Last night, the inaugural episodes of The Great Food Race and the fifth season of Masterchef New Zealand aired on TV3 and TV One, respectively. And with this started what could potentially turn into a ratings battle for food format supremacy in 2014.
According to Nielsen TAM, the overnight ratings in the 25-54 age group indicate that an average of 93,000 viewers tuned in to watch The Great Food Race, while 185,000 pairs of eyes were glued to TV One at the same time. And Nielsen statistics across all age groups showed an even bleaker result for The Great Food Race, as the show’s audience of 160,000 viewers was dwarfed by the 483,000 that watched MasterChef.
Despite a solid performance, TV One’s viewership pot was not quite as full as it was last year when 621,500 viewers tuned in for the first episode of season four of the popular show.
Even though TV One’s show proved two to three times as popular as The Great Food Race on the first night, Rachel Lorimer, the group comms manager at Mediaworks, remains professionally optimistic.
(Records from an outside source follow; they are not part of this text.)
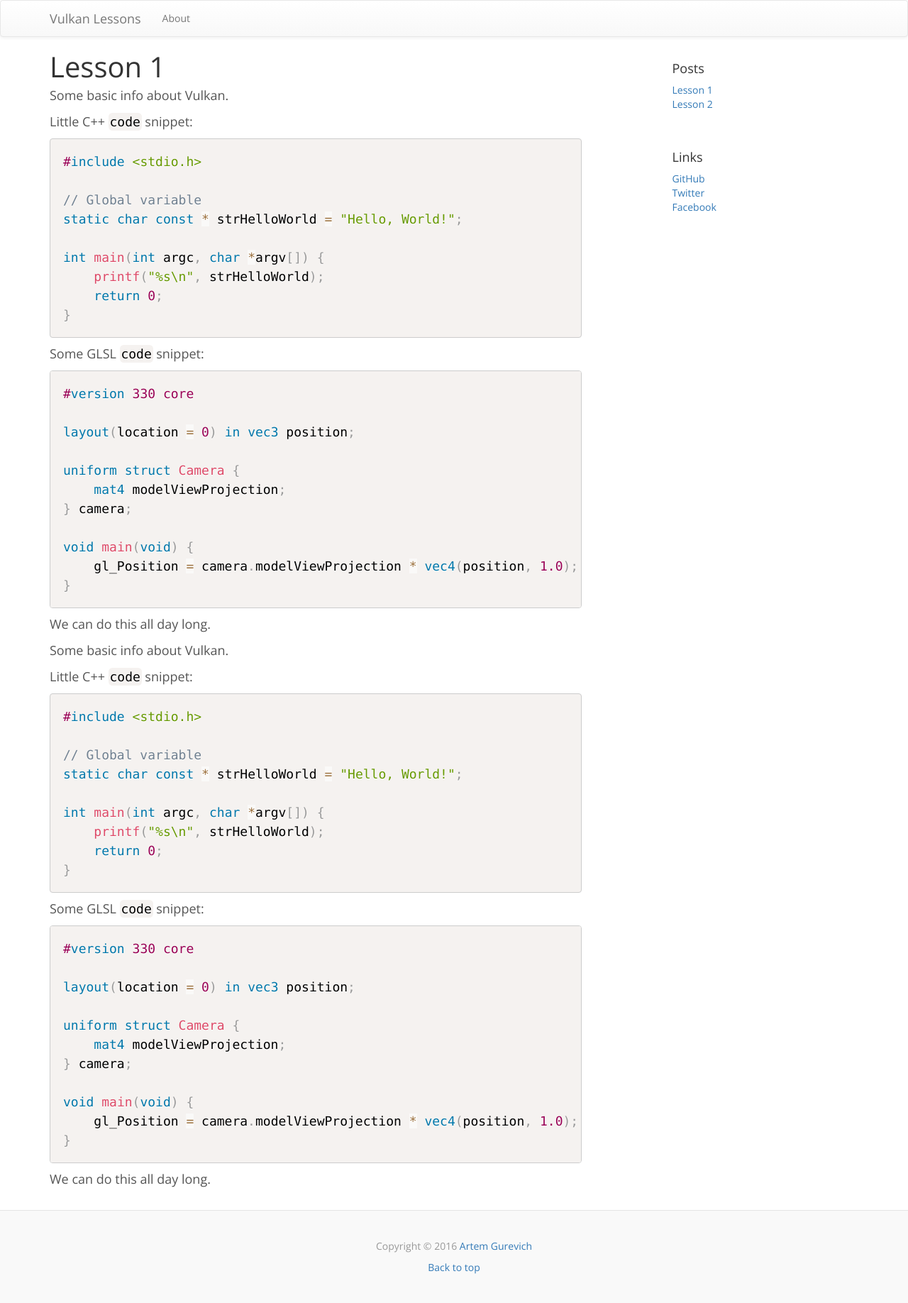
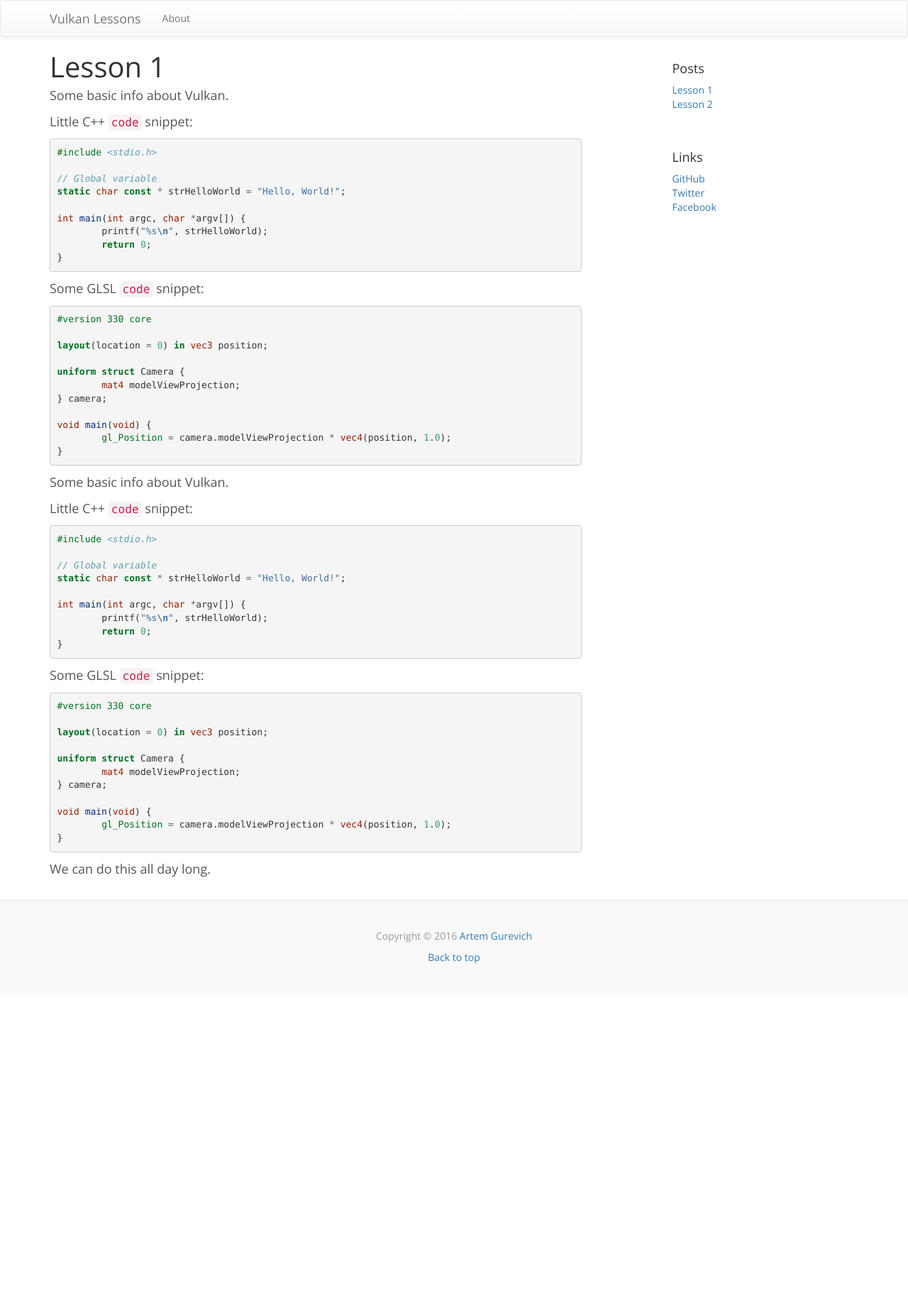
Before and after one commit to glcoder/glcoder.github.io, a Jekyll site: the page built from _posts/2016-02-17-lesson01.md, in a window 1280 px wide. Shown: the whole page at 71% size. Built offline with Jekyll 4.4.1, drawn with Linux system fonts in a browser that asks for light colours; nearby versions of some CDN libraries; Markdown is read by kramdown in place of the engine named in the settings; after the commit the page ends 1399 px from its top, so only the background shows below that.

Commit message:
Switch to kramdown and rouge

````diff
--- a/_config.yml
+++ b/_config.yml
@@ -11,11 +11,12 @@
 permalink:     pretty
 paginate_path: /page:num
 timezone:      Europe/Moscow
-markdown:      redcarpet
-highlighter:   none
+markdown:      kramdown
+highlighter:   rouge
 
-redcarpet:
-  extensions: ["no_intra_emphasis", "tables", "autolink", "strikethrough", "with_toc_data"]
+kramdown:
+  input:     GFM
+  hard_wrap: false
 
 defaults:
   values:
--- a/_includes/footer.html
+++ b/_includes/footer.html
@@ -1,13 +1,7 @@
 <footer class="blog-footer">
-  <p>Copyright © 2016 <a href="mailto:{{ site.email }}">{{ site.author }}</a></p>
+  <p>Copyright © 2016 <a href="mailto:{{ site.email }}?Subject=Vulkan%20Leesons">{{ site.author }}</a></p>
   <p><a href="#">Back to top</a></p>
 </footer> <!--/.blog-footer -->
 
 <script src="//cdn.jsdelivr.net/jquery/1.11.3/jquery.min.js"></script>
 <script src="//cdn.jsdelivr.net/bootstrap/3.3.6/js/bootstrap.min.js"></script>
-
-<script src="//cdn.jsdelivr.net/prism/1.4.1/prism.js"></script>
-<script src="//cdn.jsdelivr.net/prism/1.4.1/components/prism-clike.min.js"></script>
-<script src="//cdn.jsdelivr.net/prism/1.4.1/components/prism-c.min.js"></script>
-<script src="//cdn.jsdelivr.net/prism/1.4.1/components/prism-cpp.min.js"></script>
-<script src="//cdn.jsdelivr.net/prism/1.4.1/components/prism-glsl.min.js"></script>
--- a/_includes/head.html
+++ b/_includes/head.html
@@ -10,8 +10,8 @@
 
   <link rel="stylesheet" href="//cdn.jsdelivr.net/bootstrap/3.3.6/css/bootstrap.min.css">
   <link rel="stylesheet" href="//cdn.jsdelivr.net/bootstrap/3.3.6/css/bootstrap-theme.min.css">
-  <link rel="stylesheet" href="//cdn.jsdelivr.net/prism/1.4.1/themes/prism.css">
   <link rel="stylesheet" href="{{ '/css/main.css' | prepend: site.baseurl }}">
+  <link rel="stylesheet" href="{{ '/css/highlight.css' | prepend: site.baseurl }}">
 
   <link rel="canonical" href="{{ page.url | replace:'index.html','' | prepend: site.baseurl | prepend: site.url }}">
 </head>
--- a/_posts/2016-02-17-lesson01.md
+++ b/_posts/2016-02-17-lesson01.md
@@ -9,7 +9,7 @@
 
 Little C++ `code` snippet:
 
-```cpp
+{% highlight cpp %}
 #include <stdio.h>
 
 // Global variable
@@ -19,11 +19,11 @@
 	printf("%s\n", strHelloWorld);
 	return 0;
 }
-```
+{% endhighlight %}
 
 Some GLSL `code` snippet:
 
-```glsl
+{% highlight glsl %}
 #version 330 core
 
 layout(location = 0) in vec3 position;
@@ -35,15 +35,13 @@
 void main(void) {
 	gl_Position = camera.modelViewProjection * vec4(position, 1.0);
 }
-```
-
-We can do this all day long.
+{% endhighlight %}
 
 Some basic info about Vulkan.
 
 Little C++ `code` snippet:
 
-```cpp
+{% highlight cpp %}
 #include <stdio.h>
 
 // Global variable
@@ -53,11 +51,11 @@
 	printf("%s\n", strHelloWorld);
 	return 0;
 }
-```
+{% endhighlight %}
 
 Some GLSL `code` snippet:
 
-```glsl
+{% highlight glsl %}
 #version 330 core
 
 layout(location = 0) in vec3 position;
@@ -69,6 +67,6 @@
 void main(void) {
 	gl_Position = camera.modelViewProjection * vec4(position, 1.0);
 }
-```
+{% endhighlight %}
 
 We can do this all day long.
--- /dev/null
+++ b/css/highlight.css
@@ -0,0 +1,64 @@
+.hll { background-color: #ffffcc }
+.c { color: #60a0b0; font-style: italic } /* Comment */
+.err { border: 1px solid #FF0000 } /* Error */
+.k { color: #007020; font-weight: bold } /* Keyword */
+.o { color: #666666 } /* Operator */
+.ch { color: #60a0b0; font-style: italic } /* Comment.Hashbang */
+.cm { color: #60a0b0; font-style: italic } /* Comment.Multiline */
+.cp { color: #007020 } /* Comment.Preproc */
+.cpf { color: #60a0b0; font-style: italic } /* Comment.PreprocFile */
+.c1 { color: #60a0b0; font-style: italic } /* Comment.Single */
+.cs { color: #60a0b0; background-color: #fff0f0 } /* Comment.Special */
+.gd { color: #A00000 } /* Generic.Deleted */
+.ge { font-style: italic } /* Generic.Emph */
+.gr { color: #FF0000 } /* Generic.Error */
+.gh { color: #000080; font-weight: bold } /* Generic.Heading */
+.gi { color: #00A000 } /* Generic.Inserted */
+.go { color: #888888 } /* Generic.Output */
+.gp { color: #c65d09; font-weight: bold } /* Generic.Prompt */
+.gs { font-weight: bold } /* Generic.Strong */
+.gu { color: #800080; font-weight: bold } /* Generic.Subheading */
+.gt { color: #0044DD } /* Generic.Traceback */
+.kc { color: #007020; font-weight: bold } /* Keyword.Constant */
+.kd { color: #007020; font-weight: bold } /* Keyword.Declaration */
+.kn { color: #007020; font-weight: bold } /* Keyword.Namespace */
+.kp { color: #007020 } /* Keyword.Pseudo */
+.kr { color: #007020; font-weight: bold } /* Keyword.Reserved */
+.kt { color: #902000 } /* Keyword.Type */
+.m { color: #40a070 } /* Literal.Number */
+.s { color: #4070a0 } /* Literal.String */
+.na { color: #4070a0 } /* Name.Attribute */
+.nb { color: #007020 } /* Name.Builtin */
+.nc { color: #0e84b5; font-weight: bold } /* Name.Class */
+.no { color: #60add5 } /* Name.Constant */
+.nd { color: #555555; font-weight: bold } /* Name.Decorator */
+.ni { color: #d55537; font-weight: bold } /* Name.Entity */
+.ne { color: #007020 } /* Name.Exception */
+.nf { color: #06287e } /* Name.Function */
+.nl { color: #002070; font-weight: bold } /* Name.Label */
+.nn { color: #0e84b5; font-weight: bold } /* Name.Namespace */
+.nt { color: #062873; font-weight: bold } /* Name.Tag */
+.nv { color: #bb60d5 } /* Name.Variable */
+.ow { color: #007020; font-weight: bold } /* Operator.Word */
+.w { color: #bbbbbb } /* Text.Whitespace */
+.mb { color: #40a070 } /* Literal.Number.Bin */
+.mf { color: #40a070 } /* Literal.Number.Float */
+.mh { color: #40a070 } /* Literal.Number.Hex */
+.mi { color: #40a070 } /* Literal.Number.Integer */
+.mo { color: #40a070 } /* Literal.Number.Oct */
+.sb { color: #4070a0 } /* Literal.String.Backtick */
+.sc { color: #4070a0 } /* Literal.String.Char */
+.sd { color: #4070a0; font-style: italic } /* Literal.String.Doc */
+.s2 { color: #4070a0 } /* Literal.String.Double */
+.se { color: #4070a0; font-weight: bold } /* Literal.String.Escape */
+.sh { color: #4070a0 } /* Literal.String.Heredoc */
+.si { color: #70a0d0; font-style: italic } /* Literal.String.Interpol */
+.sx { color: #c65d09 } /* Literal.String.Other */
+.sr { color: #235388 } /* Literal.String.Regex */
+.s1 { color: #4070a0 } /* Literal.String.Single */
+.ss { color: #517918 } /* Literal.String.Symbol */
+.bp { color: #007020 } /* Name.Builtin.Pseudo */
+.vc { color: #bb60d5 } /* Name.Variable.Class */
+.vg { color: #bb60d5 } /* Name.Variable.Global */
+.vi { color: #bb60d5 } /* Name.Variable.Instance */
+.il { color: #40a070 } /* Literal.Number.Integer.Long */
````
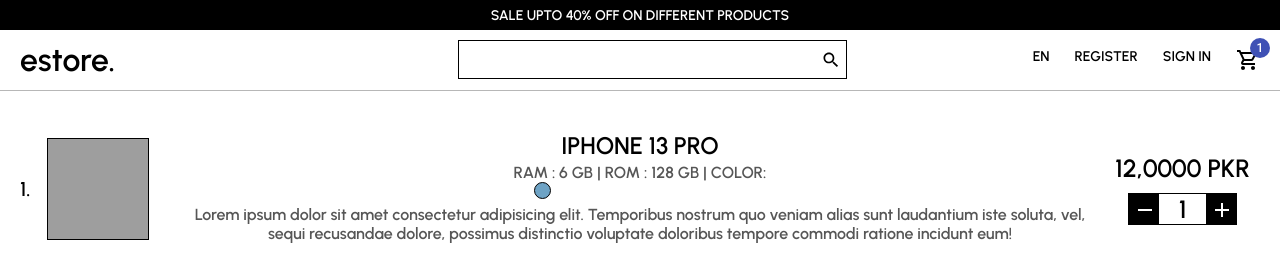
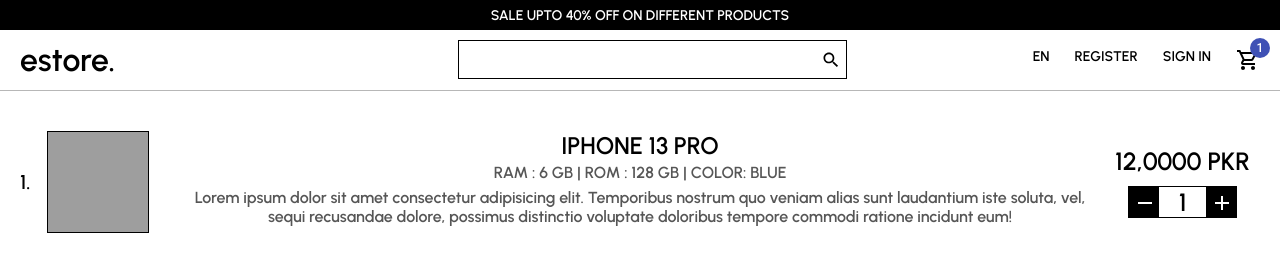
Before and after one commit to waqar-ahmed51/React-Project-e-commerce-app-estore.com, a React (Create React App) app in the folder e-commerce-project/: page / in a window 1280 px wide. Shown: the top 253 px of the page. Built offline with nearby package versions, Linux system fonts and the light colour scheme; grey boxes are pictures that could not be loaded.

Commit message:
Update Cart.jsx

```diff
--- a/e-commerce-project/src/pages/Cart.jsx
+++ b/e-commerce-project/src/pages/Cart.jsx
@@ -52,20 +52,6 @@ const Desc = styled.p`
   margin: 3px;
   color: #565656;
   text-align: center;
-`;
-
-const Color = styled.div`
-  background-color: #${(props) => props.color};
-  border: 1px solid black;
-  margin-left: 20px;
-  width: 15px;
-  height: 15px;
-  border-radius: 50%;
-  cursor: pointer;
-  &:hover {
-    transform: scale(1.2);
-    transition: all 0.3s ease;
-  }
 `;
 
 const ProdctPrice = styled.div`
@@ -162,9 +148,7 @@ const Cart = () => {
           </ProducImage>
           <ProdctDetails>
             <Title>IPHONE 13 PRO</Title>
-            <Desc>
-              RAM : 6 GB | ROM : 128 GB | COLOR: <Color color="6EA3C5"></Color>
-            </Desc>
+            <Desc>RAM : 6 GB | ROM : 128 GB | COLOR: BLUE</Desc>
             <Desc>
               Lorem ipsum dolor sit amet consectetur adipisicing elit.
               Temporibus nostrum quo veniam alias sunt laudantium iste soluta,
```
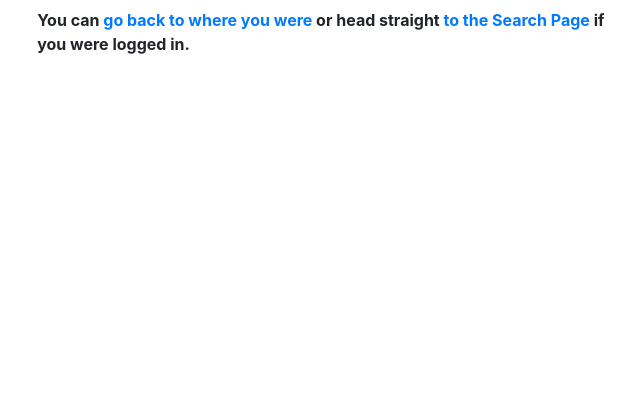
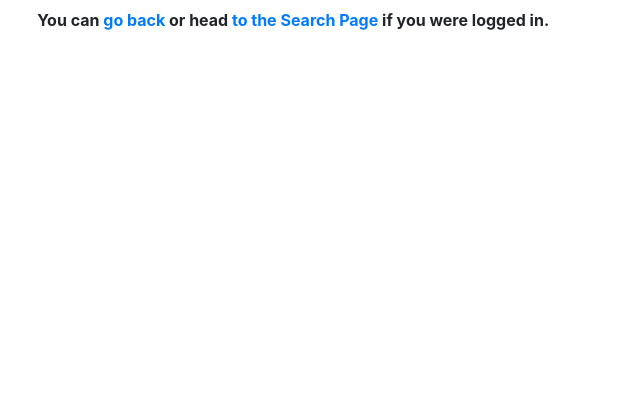
Before and after one commit to shivangidas/spacetour, a Node project: template app/views/PageNotFound.ejs in a window 1280 px wide. Shown: the top 420 px of the page, without its empty margins (97-737 px from the left). Run offline with Node 20 templates, Linux system fonts and the light colour scheme; the template is opened without the code that fills it, so the values that code supplies are empty; some libraries are stand-ins or nearby versions.

Commit message:
final changes

```diff
--- a/app/config/config.js
+++ b/app/config/config.js
@@ -1,5 +1,5 @@
 "use strict";
-const env = process.env.NODE_ENV || "dev"; // 'dev' or 'test'
+const env = process.env.NODE_ENV || "dev"; // 'dev' or 'production'
 
 const dev = {
   server: {
--- a/app/routes/routes.js
+++ b/app/routes/routes.js
@@ -2,7 +2,6 @@
 const model = require("../models");
 const spacecontroller = require("../controllers/spacecontroller");
 module.exports = function(app, secureRoutes) {
-  const path = require("path");
   var sessionChecker = (req, res, next) => {
     if (req.session.user && req.cookies.user_sid) {
       res.redirect("/search");
--- a/app/views/PageNotFound.ejs
+++ b/app/views/PageNotFound.ejs
@@ -14,9 +14,9 @@
             <h2><%= errorMessage %></h2>
             <strong>
               You can
-              <a href="#" class="goBack">go back to where you were</a> or head
-              straight <a href="/search">to the Search Page</a> if you were
-              logged in.</strong
+              <a href="#" class="goBack">go back</a> or head
+              <a href="/search">to the Search Page</a> if you were logged
+              in.</strong
             >
           </div>
         </div>
```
“It’s very early days for a new show (and new format), but The Great Food Race has had a solid start in terms of ratings, especially for a Kiwi show up against an international cooking format,” she says.
“It’s worth noting that last night’s audience numbers are similar to those TV3 was getting in the timeslot this time last year, when we were screening all-new episodes of the hit shows The Simpsons and Family Guy.”
Lorimer also adds that the combination of a low drop-off rate and a decent audience response via Twitter were promising indicators that viewership could build as the show progresses.
Interestingly, TV3 also introduced the Twittersphere to #enzmo, a hashtag in honour of the impressive upper-lip hair donned by judge Lorenzo Bresolin.
While the shows approach the food format from completely different angles, one element that they both have in common is seamlessly integrated sponsorship.
On the MasterChef set, Fisher & Paykel ovens, cooktops and the DCS grill feature in the cooking challenges. In addition, Skoda transports contestants between venues, Stevens supplies the kitchen equipment, Campbell’s Real Stock and Countdown provision the pantry and Centrum enjoys a 10-second spot before the opening credits of every episode.
Countdown will also be brining its ingredients-providing services to The Great Food Race, while Air New Zealand will ensure that all the contestants reach their destinations when flights are required.